● **What you are asked to do**
Would you return every entry below exactly as written, without its images?
Provided data Start Marker
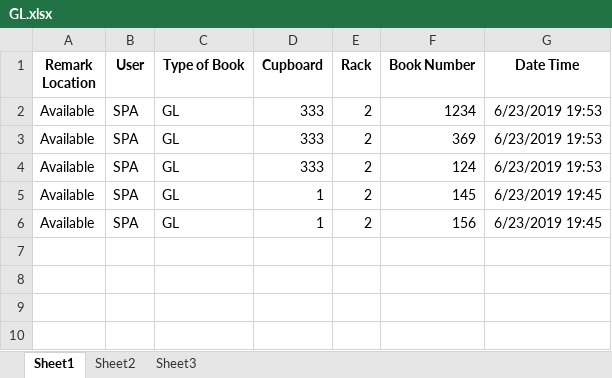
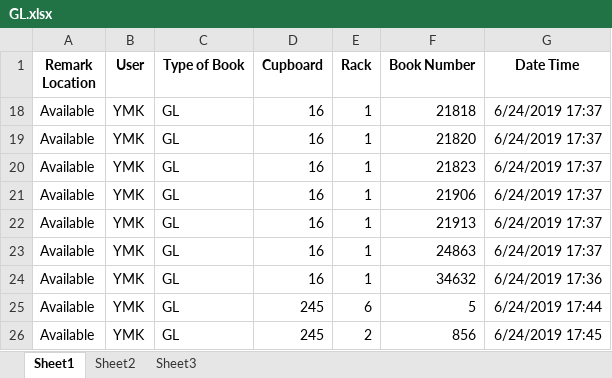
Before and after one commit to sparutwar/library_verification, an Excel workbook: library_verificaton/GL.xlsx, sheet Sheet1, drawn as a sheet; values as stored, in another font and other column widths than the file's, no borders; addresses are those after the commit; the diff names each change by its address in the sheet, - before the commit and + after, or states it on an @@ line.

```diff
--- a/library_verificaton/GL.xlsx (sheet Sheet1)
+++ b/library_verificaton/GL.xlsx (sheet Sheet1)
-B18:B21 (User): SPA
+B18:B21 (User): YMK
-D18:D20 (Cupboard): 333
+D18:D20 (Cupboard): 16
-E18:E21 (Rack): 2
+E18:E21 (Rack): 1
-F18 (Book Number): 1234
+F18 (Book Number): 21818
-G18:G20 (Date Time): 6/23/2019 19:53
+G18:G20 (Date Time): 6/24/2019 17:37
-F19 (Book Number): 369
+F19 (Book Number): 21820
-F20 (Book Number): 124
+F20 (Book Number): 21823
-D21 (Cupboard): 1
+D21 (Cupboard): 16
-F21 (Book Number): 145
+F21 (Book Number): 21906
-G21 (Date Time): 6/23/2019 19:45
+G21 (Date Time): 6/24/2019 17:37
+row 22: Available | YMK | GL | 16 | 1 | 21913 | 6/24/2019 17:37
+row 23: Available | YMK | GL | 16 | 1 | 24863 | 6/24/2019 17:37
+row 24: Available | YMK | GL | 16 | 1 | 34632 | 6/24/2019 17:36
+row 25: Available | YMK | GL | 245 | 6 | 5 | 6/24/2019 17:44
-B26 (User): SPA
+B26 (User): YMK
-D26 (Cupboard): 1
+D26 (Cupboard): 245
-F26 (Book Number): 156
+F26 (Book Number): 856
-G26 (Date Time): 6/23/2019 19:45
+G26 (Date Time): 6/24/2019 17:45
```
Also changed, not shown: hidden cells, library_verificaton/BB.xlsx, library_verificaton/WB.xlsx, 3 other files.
Provided data End Marker
● **Written response**
Before and after one commit to sparutwar/library_verification, an Excel workbook: library_verificaton/GL.xlsx, sheet Sheet1, drawn as a sheet; values as stored, in another font and other column widths than the file's, no borders; addresses are those after the commit; the diff names each change by its address in the sheet, - before the commit and + after, or states it on an @@ line.

```diff
--- a/library_verificaton/GL.xlsx (sheet Sheet1)
+++ b/library_verificaton/GL.xlsx (sheet Sheet1)
-B18:B21 (User): SPA
+B18:B21 (User): YMK
-D18:D20 (Cupboard): 333
+D18:D20 (Cupboard): 16
-E18:E21 (Rack): 2
+E18:E21 (Rack): 1
-F18 (Book Number): 1234
+F18 (Book Number): 21818
-G18:G20 (Date Time): 6/23/2019 19:53
+G18:G20 (Date Time): 6/24/2019 17:37
-F19 (Book Number): 369
+F19 (Book Number): 21820
-F20 (Book Number): 124
+F20 (Book Number): 21823
-D21 (Cupboard): 1
+D21 (Cupboard): 16
-F21 (Book Number): 145
+F21 (Book Number): 21906
-G21 (Date Time): 6/23/2019 19:45
+G21 (Date Time): 6/24/2019 17:37
+row 22: Available | YMK | GL | 16 | 1 | 21913 | 6/24/2019 17:37
+row 23: Available | YMK | GL | 16 | 1 | 24863 | 6/24/2019 17:37
+row 24: Available | YMK | GL | 16 | 1 | 34632 | 6/24/2019 17:36
+row 25: Available | YMK | GL | 245 | 6 | 5 | 6/24/2019 17:44
-B26 (User): SPA
+B26 (User): YMK
-D26 (Cupboard): 1
+D26 (Cupboard): 245
-F26 (Book Number): 156
+F26 (Book Number): 856
-G26 (Date Time): 6/23/2019 19:45
+G26 (Date Time): 6/24/2019 17:45
```
Also changed, not shown: hidden cells, library_verificaton/BB.xlsx, library_verificaton/WB.xlsx, 3 other files.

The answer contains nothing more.